Edit tracking data:
-=-=-=-=-
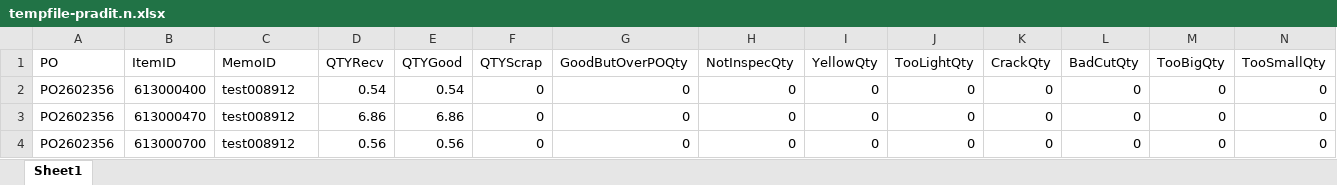
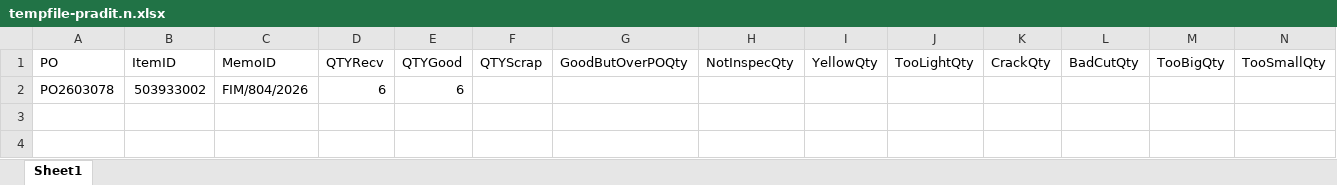
Before and after one commit to praditninrat-alt/GJTH_InspecControl, an Excel workbook: GJTH_InspecControl/App_Data/tempfile-pradit.n.xlsx, sheet Sheet1, drawn as a sheet; only a part is shown; values as stored, in another font and other column widths than the file's, no borders; removed rows and columns are numbered as before the commit, all else as after; rows hold the shown columns only; the diff names each change by its address in the sheet, - before the commit and + after, or states it on an @@ line.

```diff
--- a/GJTH_InspecControl/App_Data/tempfile-pradit.n.xlsx (sheet Sheet1)
+++ b/GJTH_InspecControl/App_Data/tempfile-pradit.n.xlsx (sheet Sheet1)
-row 2: PO2602356 | 613000400 | test008912 | 0.54 | 0.54 | 0 | 0 | 0 | 0 | 0 | 0 | 0 | 0 | 0
-row 3: PO2602356 | 613000470 | test008912 | 6.86 | 6.86 | 0 | 0 | 0 | 0 | 0 | 0 | 0 | 0 | 0
-row 4: PO2602356 | 613000700 | test008912 | 0.56 | 0.56 | 0 | 0 | 0 | 0 | 0 | 0 | 0 | 0 | 0
+row 2: PO2603078 | 503933002 | FIM/804/2026 | 6 | 6
```
Also changed, not shown: UploadFileData.xlsx, 4 other files.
-=-=-=-=-
- What you need to do
In the entries above, find every line holding the word "other" and copy it out.

- Solution to this task
Before and after one commit to praditninrat-alt/GJTH_InspecControl, an Excel workbook: GJTH_InspecControl/App_Data/tempfile-pradit.n.xlsx, sheet Sheet1, drawn as a sheet; only a part is shown; values as stored, in another font and other column widths than the file's, no borders; removed rows and columns are numbered as before the commit, all else as after; rows hold the shown columns only; the diff names each change by its address in the sheet, - before the commit and + after, or states it on an @@ line.
Also changed, not shown: UploadFileData.xlsx, 4 other files.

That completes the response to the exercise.